_TASK INSTRUCTIONS_:
Every entry needs to be repeated exactly, with nothing left out.

_DATASET EXTRACT_:
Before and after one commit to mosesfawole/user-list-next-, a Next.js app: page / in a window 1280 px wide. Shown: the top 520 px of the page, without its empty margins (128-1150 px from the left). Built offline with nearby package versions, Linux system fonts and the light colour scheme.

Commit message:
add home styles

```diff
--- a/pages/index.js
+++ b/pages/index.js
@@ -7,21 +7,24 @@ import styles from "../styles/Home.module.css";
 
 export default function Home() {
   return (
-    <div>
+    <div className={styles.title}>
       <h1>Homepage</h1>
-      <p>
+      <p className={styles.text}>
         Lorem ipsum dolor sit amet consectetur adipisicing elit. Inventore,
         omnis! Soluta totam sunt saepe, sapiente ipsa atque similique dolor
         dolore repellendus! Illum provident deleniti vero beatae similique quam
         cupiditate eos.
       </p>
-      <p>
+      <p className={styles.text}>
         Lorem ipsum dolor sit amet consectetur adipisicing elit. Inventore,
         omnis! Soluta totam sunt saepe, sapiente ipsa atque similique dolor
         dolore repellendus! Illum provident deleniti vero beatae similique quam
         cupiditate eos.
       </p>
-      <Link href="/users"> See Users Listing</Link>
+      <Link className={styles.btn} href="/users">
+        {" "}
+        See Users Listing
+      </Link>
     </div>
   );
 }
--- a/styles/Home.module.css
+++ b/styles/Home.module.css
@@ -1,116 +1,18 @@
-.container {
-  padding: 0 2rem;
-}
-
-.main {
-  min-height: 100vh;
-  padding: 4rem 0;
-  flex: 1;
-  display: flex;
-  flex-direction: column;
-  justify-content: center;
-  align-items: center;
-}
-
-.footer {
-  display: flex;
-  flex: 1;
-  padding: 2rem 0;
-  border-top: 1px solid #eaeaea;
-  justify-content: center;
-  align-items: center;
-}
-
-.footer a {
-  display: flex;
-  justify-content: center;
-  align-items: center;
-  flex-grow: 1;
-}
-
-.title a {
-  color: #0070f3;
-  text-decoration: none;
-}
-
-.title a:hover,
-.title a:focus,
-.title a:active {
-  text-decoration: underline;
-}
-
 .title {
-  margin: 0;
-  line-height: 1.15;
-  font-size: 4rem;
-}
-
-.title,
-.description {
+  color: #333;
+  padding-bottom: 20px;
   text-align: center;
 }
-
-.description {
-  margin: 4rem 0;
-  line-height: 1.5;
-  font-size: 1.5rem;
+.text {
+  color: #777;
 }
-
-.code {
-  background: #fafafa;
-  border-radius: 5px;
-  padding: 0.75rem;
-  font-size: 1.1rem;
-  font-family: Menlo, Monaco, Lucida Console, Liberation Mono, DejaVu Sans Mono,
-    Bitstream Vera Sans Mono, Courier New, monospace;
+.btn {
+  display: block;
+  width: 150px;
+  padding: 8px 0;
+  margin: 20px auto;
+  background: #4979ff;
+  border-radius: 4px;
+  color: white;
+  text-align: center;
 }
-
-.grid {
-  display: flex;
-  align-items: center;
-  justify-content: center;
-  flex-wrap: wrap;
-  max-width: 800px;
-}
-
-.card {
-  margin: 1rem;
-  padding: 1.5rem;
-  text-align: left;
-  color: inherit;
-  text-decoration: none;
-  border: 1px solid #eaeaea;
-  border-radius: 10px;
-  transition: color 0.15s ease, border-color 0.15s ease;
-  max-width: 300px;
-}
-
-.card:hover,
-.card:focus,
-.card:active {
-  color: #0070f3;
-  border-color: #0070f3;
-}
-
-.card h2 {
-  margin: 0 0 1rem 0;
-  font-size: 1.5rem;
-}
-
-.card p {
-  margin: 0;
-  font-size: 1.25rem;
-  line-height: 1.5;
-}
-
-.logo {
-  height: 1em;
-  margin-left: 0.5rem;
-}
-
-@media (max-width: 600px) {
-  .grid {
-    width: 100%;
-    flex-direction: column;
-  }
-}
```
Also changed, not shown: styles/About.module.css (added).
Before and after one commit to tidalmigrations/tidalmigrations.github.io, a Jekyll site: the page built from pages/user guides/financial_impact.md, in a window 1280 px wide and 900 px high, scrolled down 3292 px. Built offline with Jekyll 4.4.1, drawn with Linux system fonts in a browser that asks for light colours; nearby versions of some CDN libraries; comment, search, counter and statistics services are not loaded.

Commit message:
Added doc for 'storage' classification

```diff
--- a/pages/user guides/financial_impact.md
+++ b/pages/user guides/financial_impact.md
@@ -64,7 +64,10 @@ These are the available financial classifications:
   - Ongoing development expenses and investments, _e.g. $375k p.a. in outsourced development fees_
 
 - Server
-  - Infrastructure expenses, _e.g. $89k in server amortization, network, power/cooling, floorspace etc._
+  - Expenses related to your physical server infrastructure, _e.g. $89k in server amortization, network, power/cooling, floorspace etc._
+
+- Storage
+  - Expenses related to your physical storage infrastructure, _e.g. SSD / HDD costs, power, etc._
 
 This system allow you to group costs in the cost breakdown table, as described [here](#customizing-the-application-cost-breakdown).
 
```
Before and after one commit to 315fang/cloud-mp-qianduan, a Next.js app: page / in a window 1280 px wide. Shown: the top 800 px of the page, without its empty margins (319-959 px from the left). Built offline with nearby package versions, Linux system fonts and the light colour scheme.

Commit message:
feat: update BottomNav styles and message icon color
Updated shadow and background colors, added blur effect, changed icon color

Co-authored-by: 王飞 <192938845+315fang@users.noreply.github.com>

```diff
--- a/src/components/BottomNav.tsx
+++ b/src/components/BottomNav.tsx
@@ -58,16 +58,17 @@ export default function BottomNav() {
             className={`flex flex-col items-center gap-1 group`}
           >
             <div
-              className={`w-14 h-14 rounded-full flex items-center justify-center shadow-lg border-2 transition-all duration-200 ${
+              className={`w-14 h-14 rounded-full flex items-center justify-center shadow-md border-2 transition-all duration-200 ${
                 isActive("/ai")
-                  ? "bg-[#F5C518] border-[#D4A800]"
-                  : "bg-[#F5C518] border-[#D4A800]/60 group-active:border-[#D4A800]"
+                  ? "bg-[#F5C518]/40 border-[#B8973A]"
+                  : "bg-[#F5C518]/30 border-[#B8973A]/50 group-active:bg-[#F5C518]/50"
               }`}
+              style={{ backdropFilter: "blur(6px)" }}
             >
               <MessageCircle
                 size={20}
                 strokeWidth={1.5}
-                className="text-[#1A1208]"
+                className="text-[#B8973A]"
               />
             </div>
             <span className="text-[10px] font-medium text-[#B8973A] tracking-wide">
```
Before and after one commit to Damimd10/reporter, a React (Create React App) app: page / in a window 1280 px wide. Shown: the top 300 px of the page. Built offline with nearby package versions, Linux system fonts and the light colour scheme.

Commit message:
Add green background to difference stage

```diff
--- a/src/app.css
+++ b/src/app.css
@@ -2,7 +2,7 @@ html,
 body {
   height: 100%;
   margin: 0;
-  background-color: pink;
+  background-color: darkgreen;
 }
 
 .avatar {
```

_EXPECTED ANSWER_:
Before and after one commit to mosesfawole/user-list-next-, a Next.js app: page / in a window 1280 px wide. Shown: the top 520 px of the page, without its empty margins (128-1150 px from the left). Built offline with nearby package versions, Linux system fonts and the light colour scheme.

Commit message:
add home styles

```diff
--- a/pages/index.js
+++ b/pages/index.js
@@ -7,21 +7,24 @@ import styles from "../styles/Home.module.css";
 
 export default function Home() {
   return (
-    <div>
+    <div className={styles.title}>
       <h1>Homepage</h1>
-      <p>
+      <p className={styles.text}>
         Lorem ipsum dolor sit amet consectetur adipisicing elit. Inventore,
         omnis! Soluta totam sunt saepe, sapiente ipsa atque similique dolor
         dolore repellendus! Illum provident deleniti vero beatae similique quam
         cupiditate eos.
       </p>
-      <p>
+      <p className={styles.text}>
         Lorem ipsum dolor sit amet consectetur adipisicing elit. Inventore,
         omnis! Soluta totam sunt saepe, sapiente ipsa atque similique dolor
         dolore repellendus! Illum provident deleniti vero beatae similique quam
         cupiditate eos.
       </p>
-      <Link href="/users"> See Users Listing</Link>
+      <Link className={styles.btn} href="/users">
+        {" "}
+        See Users Listing
+      </Link>
     </div>
   );
 }
--- a/styles/Home.module.css
+++ b/styles/Home.module.css
@@ -1,116 +1,18 @@
-.container {
-  padding: 0 2rem;
-}
-
-.main {
-  min-height: 100vh;
-  padding: 4rem 0;
-  flex: 1;
-  display: flex;
-  flex-direction: column;
-  justify-content: center;
-  align-items: center;
-}
-
-.footer {
-  display: flex;
-  flex: 1;
-  padding: 2rem 0;
-  border-top: 1px solid #eaeaea;
-  justify-content: center;
-  align-items: center;
-}
-
-.footer a {
-  display: flex;
-  justify-content: center;
-  align-items: center;
-  flex-grow: 1;
-}
-
-.title a {
-  color: #0070f3;
-  text-decoration: none;
-}
-
-.title a:hover,
-.title a:focus,
-.title a:active {
-  text-decoration: underline;
-}
-
 .title {
-  margin: 0;
-  line-height: 1.15;
-  font-size: 4rem;
-}
-
-.title,
-.description {
+  color: #333;
+  padding-bottom: 20px;
   text-align: center;
 }
-
-.description {
-  margin: 4rem 0;
-  line-height: 1.5;
-  font-size: 1.5rem;
+.text {
+  color: #777;
 }
-
-.code {
-  background: #fafafa;
-  border-radius: 5px;
-  padding: 0.75rem;
-  font-size: 1.1rem;
-  font-family: Menlo, Monaco, Lucida Console, Liberation Mono, DejaVu Sans Mono,
-    Bitstream Vera Sans Mono, Courier New, monospace;
+.btn {
+  display: block;
+  width: 150px;
+  padding: 8px 0;
+  margin: 20px auto;
+  background: #4979ff;
+  border-radius: 4px;
+  color: white;
+  text-align: center;
 }
-
-.grid {
-  display: flex;
-  align-items: center;
-  justify-content: center;
-  flex-wrap: wrap;
-  max-width: 800px;
-}
-
-.card {
-  margin: 1rem;
-  padding: 1.5rem;
-  text-align: left;
-  color: inherit;
-  text-decoration: none;
-  border: 1px solid #eaeaea;
-  border-radius: 10px;
-  transition: color 0.15s ease, border-color 0.15s ease;
-  max-width: 300px;
-}
-
-.card:hover,
-.card:focus,
-.card:active {
-  color: #0070f3;
-  border-color: #0070f3;
-}
-
-.card h2 {
-  margin: 0 0 1rem 0;
-  font-size: 1.5rem;
-}
-
-.card p {
-  margin: 0;
-  font-size: 1.25rem;
-  line-height: 1.5;
-}
-
-.logo {
-  height: 1em;
-  margin-left: 0.5rem;
-}
-
-@media (max-width: 600px) {
-  .grid {
-    width: 100%;
-    flex-direction: column;
-  }
-}
```
Also changed, not shown: styles/About.module.css (added).
Before and after one commit to tidalmigrations/tidalmigrations.github.io, a Jekyll site: the page built from pages/user guides/financial_impact.md, in a window 1280 px wide and 900 px high, scrolled down 3292 px. Built offline with Jekyll 4.4.1, drawn with Linux system fonts in a browser that asks for light colours; nearby versions of some CDN libraries; comment, search, counter and statistics services are not loaded.

Commit message:
Added doc for 'storage' classification

```diff
--- a/pages/user guides/financial_impact.md
+++ b/pages/user guides/financial_impact.md
@@ -64,7 +64,10 @@ These are the available financial classifications:
   - Ongoing development expenses and investments, _e.g. $375k p.a. in outsourced development fees_
 
 - Server
-  - Infrastructure expenses, _e.g. $89k in server amortization, network, power/cooling, floorspace etc._
+  - Expenses related to your physical server infrastructure, _e.g. $89k in server amortization, network, power/cooling, floorspace etc._
+
+- Storage
+  - Expenses related to your physical storage infrastructure, _e.g. SSD / HDD costs, power, etc._
 
 This system allow you to group costs in the cost breakdown table, as described [here](#customizing-the-application-cost-breakdown).
 
```
Before and after one commit to 315fang/cloud-mp-qianduan, a Next.js app: page / in a window 1280 px wide. Shown: the top 800 px of the page, without its empty margins (319-959 px from the left). Built offline with nearby package versions, Linux system fonts and the light colour scheme.

Commit message:
feat: update BottomNav styles and message icon color
Updated shadow and background colors, added blur effect, changed icon color

Co-authored-by: 王飞 <192938845+315fang@users.noreply.github.com>

```diff
--- a/src/components/BottomNav.tsx
+++ b/src/components/BottomNav.tsx
@@ -58,16 +58,17 @@ export default function BottomNav() {
             className={`flex flex-col items-center gap-1 group`}
           >
             <div
-              className={`w-14 h-14 rounded-full flex items-center justify-center shadow-lg border-2 transition-all duration-200 ${
+              className={`w-14 h-14 rounded-full flex items-center justify-center shadow-md border-2 transition-all duration-200 ${
                 isActive("/ai")
-                  ? "bg-[#F5C518] border-[#D4A800]"
-                  : "bg-[#F5C518] border-[#D4A800]/60 group-active:border-[#D4A800]"
+                  ? "bg-[#F5C518]/40 border-[#B8973A]"
+                  : "bg-[#F5C518]/30 border-[#B8973A]/50 group-active:bg-[#F5C518]/50"
               }`}
+              style={{ backdropFilter: "blur(6px)" }}
             >
               <MessageCircle
                 size={20}
                 strokeWidth={1.5}
-                className="text-[#1A1208]"
+                className="text-[#B8973A]"
               />
             </div>
             <span className="text-[10px] font-medium text-[#B8973A] tracking-wide">
```
Before and after one commit to Damimd10/reporter, a React (Create React App) app: page / in a window 1280 px wide. Shown: the top 300 px of the page. Built offline with nearby package versions, Linux system fonts and the light colour scheme.

Commit message:
Add green background to difference stage

```diff
--- a/src/app.css
+++ b/src/app.css
@@ -2,7 +2,7 @@ html,
 body {
   height: 100%;
   margin: 0;
-  background-color: pink;
+  background-color: darkgreen;
 }
 
 .avatar {
```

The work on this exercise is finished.